For Boston, the luxury tax implications are actually pertinent, and the money gets a bit hairy. In swapping Myers for Price, plus the 2020 money sent from San Diego, Boston not only saves $20.5 million in actual money for this season, they will also save $28.2 million off the luxury tax - about $500k more than what Mookie Betts is projected to earn in arbitration this year. From 2020-2022, Boston would save a hefty $30.5 million paying Myers instead of Price (including the $10 million they’d send away, spread over 2021 and 2022 to Seattle), but they will shave a whopping $52.6 million off their luxury tax obligations in that time period - the $28.2 million in 2020, and then $17.2 million the following two seasons.

If your eyes glazed over through that explanation, I don’t blame you. Take it up with John Henry, who is dissatisfied with his title-contending roster. The point is this: Boston would be able to go into 2020 without “needing” to trade any of their core players, and could even use the short-term savings to sign a one-year deal for a veteran starter who could replicate Price’s declining production in the short-term. Myers can be a full-time 1B and be hidden defensively much more easily in Fenway’s outfield than PetCo. Boston can slot Michael Chavis at 2B full-time, unless Dustin Pedroia is exhumed successfully.

The Mariners, by the couple measurements I’ve used to check on these deals, get the rawest end of things. Losing Haniger hurts, and taking on Price at $32/$27/$27 will be a heavier commitment financially than any other deal in this proposal. But these cases are meant to highlight what Seattle is capable of considering the incredibly minimal financial commitments currently on hand. Price, for his part, is not exactly washed up, but he’s missed roughly a full season’s worth of games over the past three years, and turned 34 in August. His velocity hit a career low in 2019, and while he was solid when healthy, he is nowhere near the ace that made him one of the past decade’s best pitchers. If Seattle is willing to turn around and eat another share of the money, and Price is slightly resurgent, he could even be flipped at the deadline as an experienced playoff pitcher in a way Mike Leake could not, though that possibility shouldn’t be counted on.
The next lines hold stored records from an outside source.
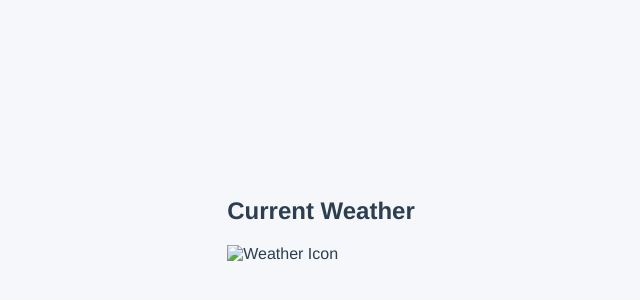
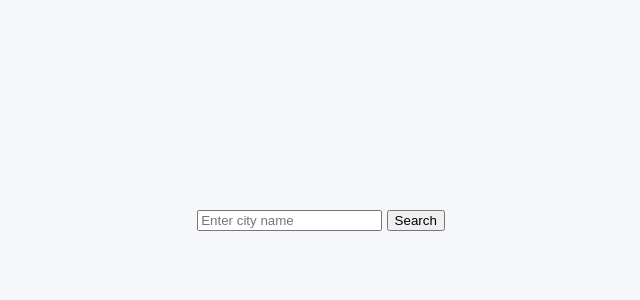
Before and after one commit to Dylankm86/OpenWeather, a plain HTML site: page index.html in a window 1280 px wide. Shown: the part 172-472 px from the top of the page, without its empty margins (319-959 px from the left). Drawn offline with Linux system fonts and the light colour scheme.

Commit message:
Fixed city input

```diff
--- a/index.html
+++ b/index.html
@@ -7,12 +7,13 @@
     <link rel="stylesheet" href="style.css">
 </head>
 <body>
-    <div class="weather-dashboard">
-        <div id="currentWeather">
-            <h2>Current Weather</h2>
-            <img id="weatherIcon" src="" alt="Weather Icon">
+    <div class="weather-container">
+        <input type="text" id="cityInput" placeholder="Enter city name">
+        <button id="searchBtn">Search</button>
+        <div id="weatherDetails">
             <p id="temperature"></p>
-            <p id="weatherDescription"></p>
+            <p id="weatherCondition"></p>
+            <img id="weatherIcon" src="" alt="Weather Icon" hidden>
             <p id="wind"></p>
             <p id="humidity"></p>
             <p id="pressure"></p>
@@ -21,7 +22,6 @@
             <p id="sunriseSunset"></p>
         </div>
     </div>
-
     <script src="script.js"></script>
 </body>
 </html>
```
By taking Price on, helping jumpstart San Diego’s contention window and extending Boston’s, they can secure both depth and star potential that can easily be seen to arrive in 2021-22. Patiño is the jewel - a Top-50 prospect who turned heads at the Futures Game and Would likely start the season at AA. He’s not the Padres’ most coveted prospect, nor even their top pitching one, but he’s an extremely exciting player who also happens to require a 40-man spot. Beyond Patiño, the depth of San Diego’s system becomes apparent. Campusano was a 2017 2nd round pick who had concerns about his glove but took a step forward last year while mashing (albeit in the Cal League). Marcano is an intriguing middle infielder who held his own at Low-A and can bring some up the middle intrigue at an area of the system lacking much. I got eyes on Lawson at the Arizona Fall League and felt his motion was a bit rigid, but his size and command gives the Mariners pitching depth beyond the big-name arms. Baez has made his big league debut, but is clearly still a project, with the size to dominate if he can improve his consistency. Swapping him for Tuivailala offers San Diego dependability in exchange for volatility (good or bad). San Diego has to start making moves on several of these players, as they simply do not have enough roster spots to retain many of them otherwise.

The trickiest part of this deal, in my mind, is whether Seattle gets enough. Any of the deals I’ve proposed have strove to be based on a combination of legitimate fit, actually available/tradable players, and a modicum of possibility. A specific trade is, by nature, unlikely to happen, and a three-teamer all the less, considering the number of necessary moving pieces. But considering the relative lack of overlap between these three clubs - Vedder Cup notwithstanding - this is as plausible as I can swing it.